Frank Sardinha, III and Bruce E. Loren
Oct 22, 2022

Often, a company’s most valuable assets can be its “trade secrets.” The formula for Coke holds an immense value for Coke. What makes a trade secret so valuable is the fact that the secret is truly secret.

What is a trade secret?

Congress has defined a trade secret in a broad sense as all forms and types of financial, business, scientific, technical, economic, or engineering information, including patterns plans, compilations, program devices, formulas, designs, prototypes, methods, techniques, processes, procedures, programs, or codes that the owner has taken reasonable steps to keep secret, and the information itself derives independent economic value from not being generally known.

In Florida, a trade secret is defined as information, including a formula, pattern, compilation, program, device, method, technique, or process that derives economic value from not being generally known or ascertainable, and is the subject of reasonable efforts to maintain its secrecy.

Notably, in order for information to be treated as a “trade secret” it requires the owners to keep the information secret. For example, if Coca-Cola was to publish the formula for Coke on its website or an advertisement in USA Today, the formula for Coke would likely lose its status as a trade secret.

Stealing or “misappropriation” of a trade secret is a crime under both Federal and Florida law.

What should companies do to maintain the secrecy of “trade secrets”?

The law requires that companies take reasonable steps to maintain the secrecy of trade secrets. More often than not, companies require employees to sign confidentiality agreements, and very often, highly proprietary and confidential pieces of information are only accessible to certain employees. Below are some useful tips to ensure trade secrets truly remain secret:

1. Enact Policies and Procedures

Companies should have written employment policies that establish the company’s expectations on how to treat confidential, proprietary, and trade secret information. These policies should also be incorporated as part of any policies governing the use of the company’s computers.

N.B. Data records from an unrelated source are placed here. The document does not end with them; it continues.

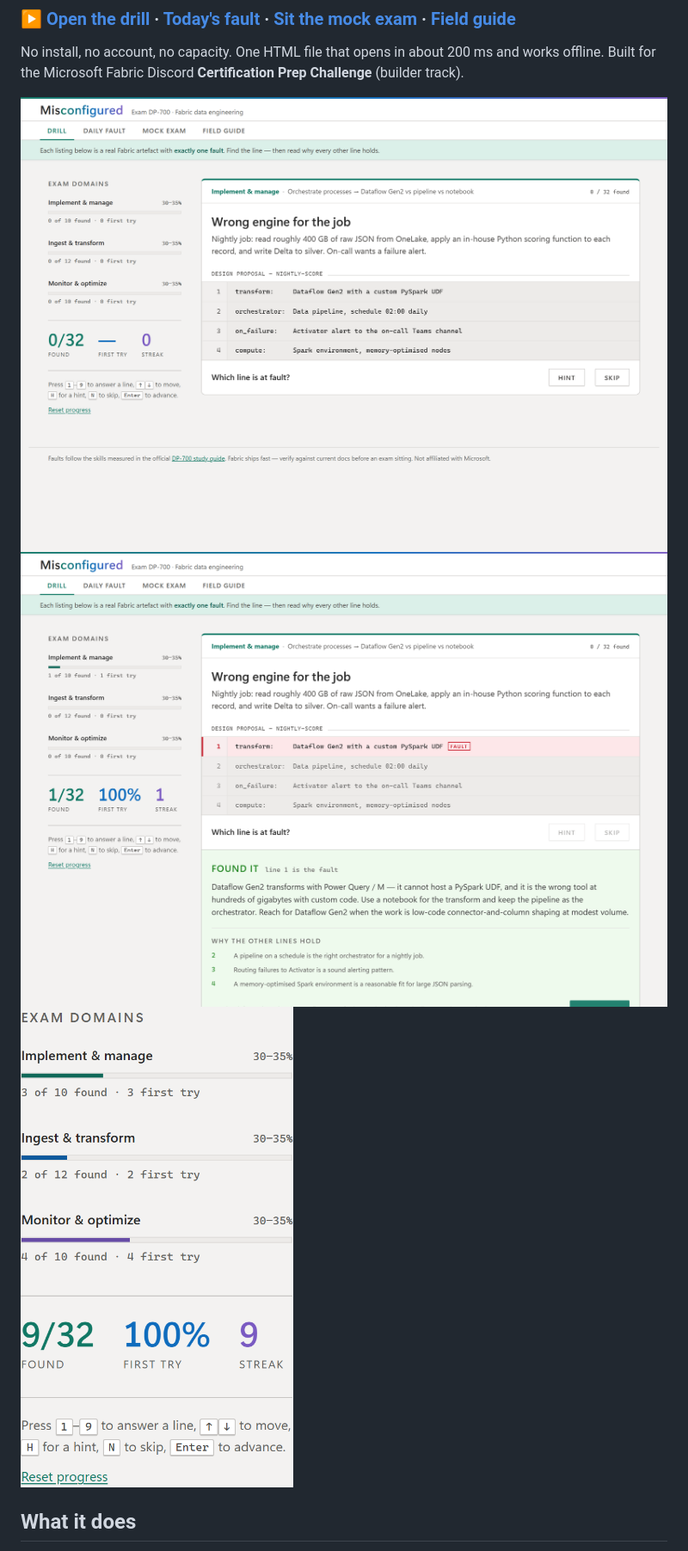
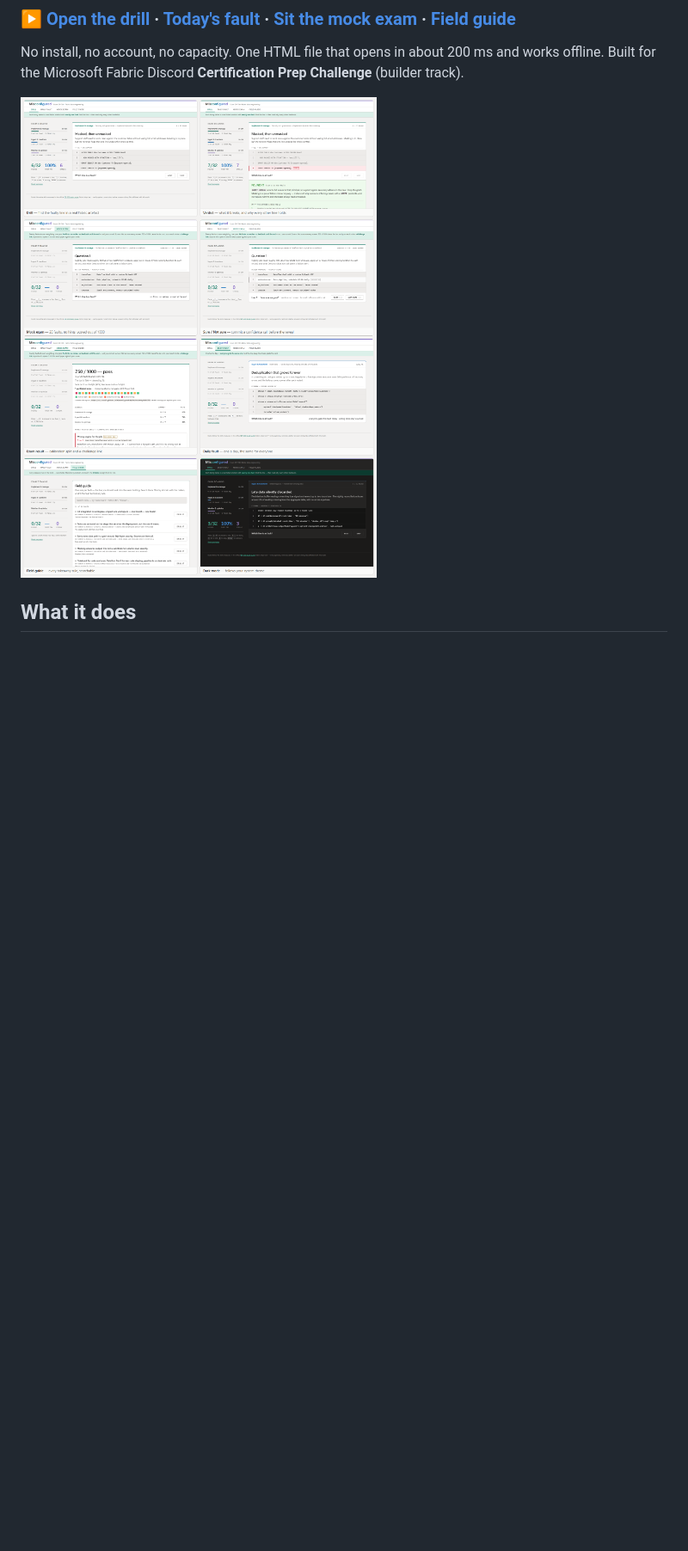
Before and after one commit to oii-nasif/misconfigured-dp700, a Markdown page: README.md, the part around the change. Shown: that part at 86% size. Rendered like a GitHub page; pictures changed too: images/collage.png (added), images/screen-drill.png (deleted), images/screen-summary.png (deleted); blank space fills up the shorter version.

Commit message:
Replace README screenshots with an eight-view collage

```diff
--- a/README.md
+++ b/README.md
@@ -6,9 +6,7 @@
 
 No install, no account, no capacity. One HTML file that opens in about 200 ms and works offline. Built for the Microsoft Fabric Discord **Certification Prep Challenge** (builder track).
 
-![The drill: a numbered Fabric listing with one faulty line](images/screen-drill.png)
-![The verdict: what the fault breaks, and why each other line holds](images/screen-verdict.png)
-![Domain meters tracking found and first-try accuracy](images/screen-summary.png)
+![Eight views: drill, verdict, mock exam, the Sure / Not sure call, exam result, daily fault, field guide, and dark mode](images/collage.png)
 
 ## What it does
 
```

Employees need to be notified what is confidential and what is not, and what their obligations are as far as secrecy.

2. Confidentiality/Non-Disclosure Agreements

Companies should require employees to sign confidentiality/non-disclosure agreements as a term of their respective employment.

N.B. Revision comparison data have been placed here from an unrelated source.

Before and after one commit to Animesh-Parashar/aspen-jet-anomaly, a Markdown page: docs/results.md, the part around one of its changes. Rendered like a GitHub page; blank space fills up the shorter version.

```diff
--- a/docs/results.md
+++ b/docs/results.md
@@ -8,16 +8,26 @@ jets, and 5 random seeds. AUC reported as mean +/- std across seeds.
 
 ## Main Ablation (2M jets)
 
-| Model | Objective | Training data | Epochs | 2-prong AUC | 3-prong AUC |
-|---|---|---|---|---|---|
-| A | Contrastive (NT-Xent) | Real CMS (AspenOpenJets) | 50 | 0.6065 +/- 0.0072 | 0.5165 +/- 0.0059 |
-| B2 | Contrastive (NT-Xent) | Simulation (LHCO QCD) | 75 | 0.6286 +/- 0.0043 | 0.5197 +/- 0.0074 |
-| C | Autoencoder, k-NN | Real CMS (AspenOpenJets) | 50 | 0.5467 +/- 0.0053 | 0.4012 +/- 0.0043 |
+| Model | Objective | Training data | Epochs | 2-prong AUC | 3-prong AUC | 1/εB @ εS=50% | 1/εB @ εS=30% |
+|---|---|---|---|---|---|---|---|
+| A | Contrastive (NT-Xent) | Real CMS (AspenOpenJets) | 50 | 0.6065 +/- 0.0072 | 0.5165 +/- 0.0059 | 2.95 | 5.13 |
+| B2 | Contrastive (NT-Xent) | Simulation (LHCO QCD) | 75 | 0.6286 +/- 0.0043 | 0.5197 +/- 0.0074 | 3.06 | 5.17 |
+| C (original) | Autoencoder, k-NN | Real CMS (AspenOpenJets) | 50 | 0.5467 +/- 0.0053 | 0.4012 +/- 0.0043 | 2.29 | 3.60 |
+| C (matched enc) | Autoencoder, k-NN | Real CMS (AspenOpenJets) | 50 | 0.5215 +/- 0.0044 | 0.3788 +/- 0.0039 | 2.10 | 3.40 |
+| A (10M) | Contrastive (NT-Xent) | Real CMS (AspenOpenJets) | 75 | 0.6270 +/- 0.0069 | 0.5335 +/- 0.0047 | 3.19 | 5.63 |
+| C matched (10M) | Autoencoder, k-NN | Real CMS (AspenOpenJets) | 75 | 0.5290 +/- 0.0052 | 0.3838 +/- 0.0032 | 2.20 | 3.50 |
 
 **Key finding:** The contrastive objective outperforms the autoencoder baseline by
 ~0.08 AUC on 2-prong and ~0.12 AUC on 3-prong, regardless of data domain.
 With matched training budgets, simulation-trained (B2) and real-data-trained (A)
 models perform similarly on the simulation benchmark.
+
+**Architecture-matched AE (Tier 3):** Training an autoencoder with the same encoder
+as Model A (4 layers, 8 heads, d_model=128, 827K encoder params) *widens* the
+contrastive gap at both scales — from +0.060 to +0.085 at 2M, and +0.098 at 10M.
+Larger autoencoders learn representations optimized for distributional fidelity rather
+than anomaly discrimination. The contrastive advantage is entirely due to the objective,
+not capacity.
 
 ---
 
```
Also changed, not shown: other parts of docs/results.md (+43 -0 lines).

3. Create Barriers to Access

Companies need to prevent access to confidential information from any employees who do not have a legitimate reason for the information. Computer networks should require login credentials and passwords, and electronic files should be encrypted. The more companies can invest on the technological front, the safer the information will be.

4.  Perform Routine Computer Checks

Companies should routinely audit the computer systems to ensure that confidential information is being protected and that there has been no improper access by unauthorized persons.

What can a company do if trade secrets have been stolen?

In Florida, companies have the right to sue for misappropriation of a trade secret. The law allows companies to obtain injunctions, economic damages, and in some instances, exemplary damages (damages multiplied by 2). It is important that once a company is aware that there has been misappropriation, that they contact an attorney to ensure that prompt action is taken. Additionally, it is critical that a company undertake significant efforts to mitigate the damage of the misappropriation, which could include, disciplining the employee, termination of the employee, reporting to law enforcement, and, to the extent possible, undertaking efforts to secure the return of the secret and proprietary information.

Bruce Loren and Frank Sardinha, III of the Loren & Kean Law Firm are based in Palm Beach Gardens and Fort Lauderdale. The Firm represents and advises companies in all aspects of employment issues. Mr. Loren and Mr. Sardinha can be reached at bloren@lorenkeanlaw.com or fsardinha@lorenkeanlaw.com or 561-615-5701